2) I also want to patch a metal duct with some of the leftover aluminum, which will then be sealed with foil-tape.

Both of these are "dry" applications, but moisture in the air could affect both, no?

share|improve this question
When there's mutual consent and no children present. :) – BMitch Aug 1 '12 at 16:11
@BMitch these liberal metals laws are corroding our periodic-family values.... – Matthew Aug 1 '12 at 16:39
up vote 1 down vote accepted

Unfortunately, you're correct: the moisture in the air can and will affect both.

In reality, both of the scenarious you describe happen pretty often. Sometimes it's terrible, sometimes not.
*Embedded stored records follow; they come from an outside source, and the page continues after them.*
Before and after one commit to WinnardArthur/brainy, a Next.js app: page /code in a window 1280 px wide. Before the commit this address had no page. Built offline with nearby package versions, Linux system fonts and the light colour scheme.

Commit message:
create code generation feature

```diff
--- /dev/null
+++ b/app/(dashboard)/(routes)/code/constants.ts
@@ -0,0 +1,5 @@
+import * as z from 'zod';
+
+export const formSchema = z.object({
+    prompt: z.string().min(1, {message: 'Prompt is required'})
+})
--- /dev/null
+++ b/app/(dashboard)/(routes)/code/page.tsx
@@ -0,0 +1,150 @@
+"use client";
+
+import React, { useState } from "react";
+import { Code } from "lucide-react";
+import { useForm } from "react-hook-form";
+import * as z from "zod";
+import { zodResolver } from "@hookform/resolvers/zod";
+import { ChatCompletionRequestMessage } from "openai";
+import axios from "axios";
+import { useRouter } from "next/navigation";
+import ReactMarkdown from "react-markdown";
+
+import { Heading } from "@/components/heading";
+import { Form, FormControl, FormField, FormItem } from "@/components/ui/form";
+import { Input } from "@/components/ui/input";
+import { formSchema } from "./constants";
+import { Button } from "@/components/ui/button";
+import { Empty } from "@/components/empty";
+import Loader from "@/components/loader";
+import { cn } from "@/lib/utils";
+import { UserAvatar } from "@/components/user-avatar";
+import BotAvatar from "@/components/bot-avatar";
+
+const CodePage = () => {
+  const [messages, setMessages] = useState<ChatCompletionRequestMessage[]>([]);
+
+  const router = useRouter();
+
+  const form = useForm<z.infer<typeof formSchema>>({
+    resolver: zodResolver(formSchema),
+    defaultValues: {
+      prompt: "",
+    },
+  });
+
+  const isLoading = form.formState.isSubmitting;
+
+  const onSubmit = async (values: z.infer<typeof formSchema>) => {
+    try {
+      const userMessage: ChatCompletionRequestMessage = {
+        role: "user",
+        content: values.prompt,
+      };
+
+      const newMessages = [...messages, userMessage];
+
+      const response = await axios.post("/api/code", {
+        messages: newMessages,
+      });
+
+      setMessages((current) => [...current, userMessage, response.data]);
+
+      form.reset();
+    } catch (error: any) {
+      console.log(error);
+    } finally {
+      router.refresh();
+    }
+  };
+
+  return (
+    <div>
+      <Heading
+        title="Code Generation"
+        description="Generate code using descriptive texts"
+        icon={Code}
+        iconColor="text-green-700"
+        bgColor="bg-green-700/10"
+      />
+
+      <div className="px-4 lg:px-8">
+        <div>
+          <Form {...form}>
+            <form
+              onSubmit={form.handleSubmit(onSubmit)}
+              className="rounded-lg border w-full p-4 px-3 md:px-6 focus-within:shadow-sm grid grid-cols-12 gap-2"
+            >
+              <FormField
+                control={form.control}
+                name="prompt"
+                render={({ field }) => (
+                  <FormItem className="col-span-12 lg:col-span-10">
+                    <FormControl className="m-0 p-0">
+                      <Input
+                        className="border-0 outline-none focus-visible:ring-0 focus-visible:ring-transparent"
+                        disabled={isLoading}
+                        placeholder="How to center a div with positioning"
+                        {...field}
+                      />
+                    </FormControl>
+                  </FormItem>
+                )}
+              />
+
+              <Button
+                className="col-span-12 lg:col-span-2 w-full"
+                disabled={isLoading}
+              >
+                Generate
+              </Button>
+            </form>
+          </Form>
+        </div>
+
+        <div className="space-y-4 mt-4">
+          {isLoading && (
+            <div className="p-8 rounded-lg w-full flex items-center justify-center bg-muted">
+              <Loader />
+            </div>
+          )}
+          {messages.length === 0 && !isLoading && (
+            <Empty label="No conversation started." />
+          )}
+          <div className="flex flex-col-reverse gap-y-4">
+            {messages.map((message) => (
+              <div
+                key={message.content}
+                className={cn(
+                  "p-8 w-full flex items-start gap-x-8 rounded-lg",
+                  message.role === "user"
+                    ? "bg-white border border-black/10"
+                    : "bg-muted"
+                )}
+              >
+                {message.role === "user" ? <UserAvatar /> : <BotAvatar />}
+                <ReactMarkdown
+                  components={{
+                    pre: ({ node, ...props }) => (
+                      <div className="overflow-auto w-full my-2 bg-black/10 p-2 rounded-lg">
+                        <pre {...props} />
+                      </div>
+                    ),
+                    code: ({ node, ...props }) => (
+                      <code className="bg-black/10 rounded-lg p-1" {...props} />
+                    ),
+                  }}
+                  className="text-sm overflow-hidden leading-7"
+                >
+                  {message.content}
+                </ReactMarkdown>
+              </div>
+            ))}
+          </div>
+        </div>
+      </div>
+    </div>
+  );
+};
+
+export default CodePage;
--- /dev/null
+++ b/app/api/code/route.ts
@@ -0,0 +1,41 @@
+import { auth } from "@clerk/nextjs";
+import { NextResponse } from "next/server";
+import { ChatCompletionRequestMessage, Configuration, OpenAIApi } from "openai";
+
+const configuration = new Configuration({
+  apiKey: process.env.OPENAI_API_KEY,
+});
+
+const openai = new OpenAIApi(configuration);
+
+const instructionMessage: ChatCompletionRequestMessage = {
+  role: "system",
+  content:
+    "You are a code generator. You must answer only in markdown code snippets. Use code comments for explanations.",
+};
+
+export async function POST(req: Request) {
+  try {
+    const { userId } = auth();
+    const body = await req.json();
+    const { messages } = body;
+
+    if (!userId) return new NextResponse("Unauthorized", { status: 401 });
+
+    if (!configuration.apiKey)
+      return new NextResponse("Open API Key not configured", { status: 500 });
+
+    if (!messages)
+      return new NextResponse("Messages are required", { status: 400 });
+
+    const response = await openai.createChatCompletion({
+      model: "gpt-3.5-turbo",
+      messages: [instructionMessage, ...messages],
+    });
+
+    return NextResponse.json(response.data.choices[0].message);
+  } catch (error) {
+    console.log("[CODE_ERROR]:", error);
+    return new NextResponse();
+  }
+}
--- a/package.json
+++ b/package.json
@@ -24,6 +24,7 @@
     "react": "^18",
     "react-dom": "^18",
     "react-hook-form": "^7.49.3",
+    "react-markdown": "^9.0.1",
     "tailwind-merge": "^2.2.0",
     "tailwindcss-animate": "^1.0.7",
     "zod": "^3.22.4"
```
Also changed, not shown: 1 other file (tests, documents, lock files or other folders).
The ultimate choice for you is a balancing act based on practicality: How easy/cheap to install vs. how meaningful/terrible are the consequences (and after how much time).

When it comes to flashing, I'd do it right, first time, no exceptions. The consequences are just too dire for a poorly done job.

As for using an aluminum patch on a gavanized duct: yes it'll corrode after a while. But no big deal IMHO.

share|improve this answer
In terms of the flashing that means taping over the steel ties and removing all the steel nails to drive aluminum ones. – Matthew Aug 1 '12 at 15:35

Your Answer


By posting your answer, you agree to the privacy policy and terms of service.

Not the answer you're looking for? Browse other questions tagged or ask your own question.